PHOTO ABOVE: From “Cradle of Kleptocracy” by Madara Mason
I CONTAIN MULTITUDES – Madara Mason is an eclectic artist. Her work combines paper, beads, found objects, dressmaking patterns, grant rejections, prescription labels, block prints, magazine and book cutouts, and traditional media like acrylic paint and ink. Born and raised in the South, Mason moved to Alaska in 1994 and began painting the animals and plants she found in her backyard. Her work is featured through July 2018 in the Café Gallery at the UA Museum of the North.
Is there a theme to the artworks that you selected for this show? So many artists have made powerful political statements regarding women’s work, and I don’t feel I need to repeat those statements. But by the same token, in rejecting that emphasis, I might ALSO be guilty of rejecting women’s work as irrelevant.
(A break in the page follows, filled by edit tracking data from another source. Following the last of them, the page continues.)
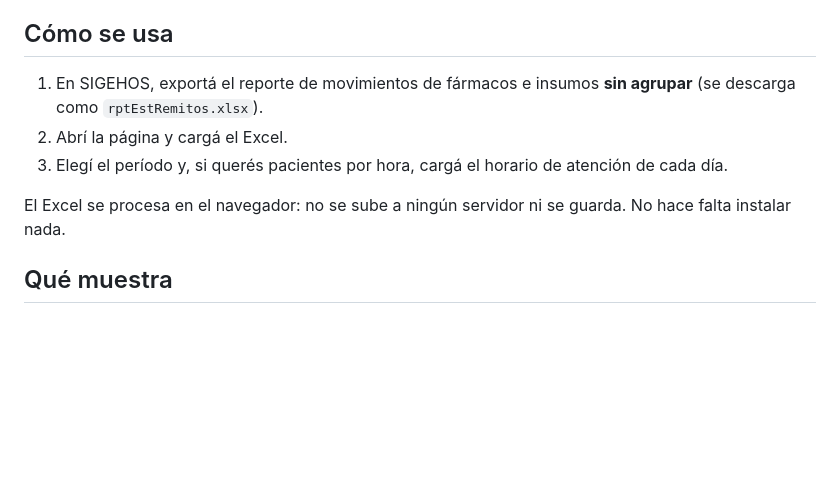
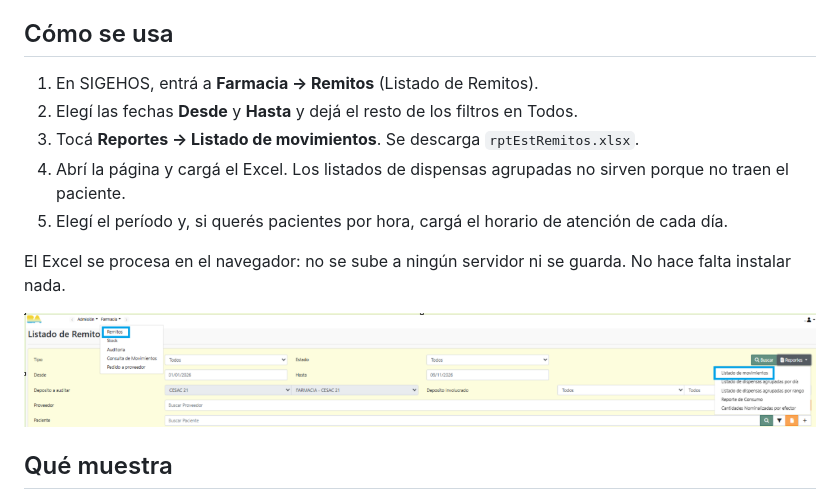
Before and after one commit to rutas-la/taquilla-farmacia, a Markdown page: README.md, the part around the change. Drawn GitHub-style; pictures changed too: captura-sigehos.png (added); blank space fills up the shorter version.

```diff
--- a/README.md
+++ b/README.md
@@ -4,11 +4,15 @@ Página para contar los pacientes atendidos y las unidades entregadas en la taqu
 
 ## Cómo se usa
 
-1. En SIGEHOS, exportá el reporte de movimientos de fármacos e insumos **sin agrupar** (se descarga como `rptEstRemitos.xlsx`).
-2. Abrí la página y cargá el Excel.
-3. Elegí el período y, si querés pacientes por hora, cargá el horario de atención de cada día.
+1. En SIGEHOS, entrá a **Farmacia → Remitos** (Listado de Remitos).
+2. Elegí las fechas **Desde** y **Hasta** y dejá el resto de los filtros en Todos.
+3. Tocá **Reportes → Listado de movimientos**. Se descarga `rptEstRemitos.xlsx`.
+4. Abrí la página y cargá el Excel. Los listados de dispensas agrupadas no sirven porque no traen el paciente.
+5. Elegí el período y, si querés pacientes por hora, cargá el horario de atención de cada día.
 
 El Excel se procesa en el navegador: no se sube a ningún servidor ni se guarda. No hace falta instalar nada.
+
+![Listado de Remitos en SIGEHOS](captura-sigehos.png)
 
 ## Qué muestra
 
```
Also changed, not shown: 1 other file.
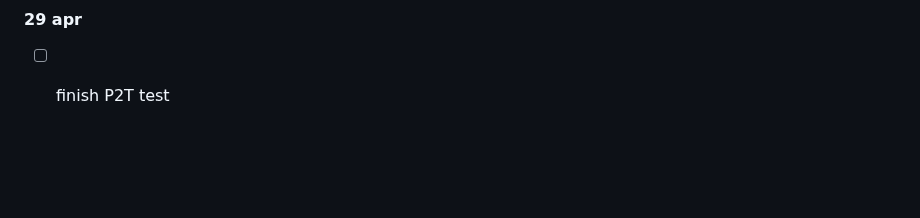
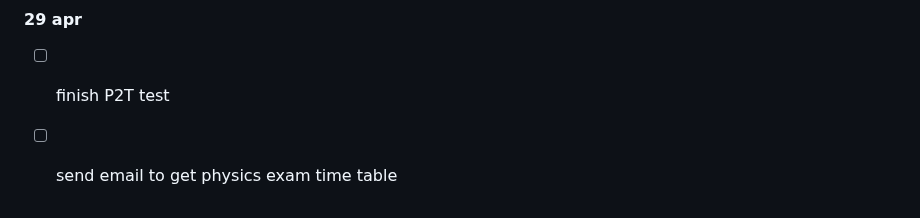
Before and after one commit to Khair9/Year-2-CompSci-Notes, a Markdown page: README.md, the part around one of its changes. Rendered like a GitHub page; blank space fills up the shorter version.

```diff
--- a/README.md
+++ b/README.md
@@ -109,3 +110,4 @@
 - [ ] revise p2t
 #### 29 apr
 - [ ] finish P2T test
+- [ ] send email to get physics exam time table
```
Also changed, not shown: other parts of README.md (+1 -0 lines).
The traditions I allude to in my work are more meaningful than the generic label of women’s work: the reuse of old materials, mending the broken, using patterns to bind a community through the use of shared imagery, and constructing objects that carry the memories of a family or individual.
I also think there’s an element of landscape and flora and fauna in these works that I’m hoping won’t be overlooked. Landscapes are so often tidy recreations of a singular individual’s (often romanticized) perspective. In my experience nature isn’t tidy at all and it changes constantly, especially the landscapes you find in Fairbanks and the surrounding areas, which are often as urban as they are wild. You can’t really go on a hike or a walk or a kayak trip without coming across bits of wrappers, labels, odd trinkets with no clear purpose, pieces of tools or cars, remnants of junk mail, and the remains of the pipeline industry. Most of these paintings are my attempt to reconcile that detritus of urban life with the wild, organic forms that spring up inside of it and all around it, which would be a more honest vision of my local landscape as I see it.
I guess I’m trying to hone in on the realities of all these multiple landscapes, multiple identities, multiple perspectives, and multiple methods of constructing a work of art. There’s a voice in American culture right now asking me to define myself as one thing: one race, one origin, one gender, one religion, one nationality, one political party. This is my refusal to define myself and my world in such singular terms. Like Whitman said, “I contain multitudes” and those multitudes sometimes contradict one another.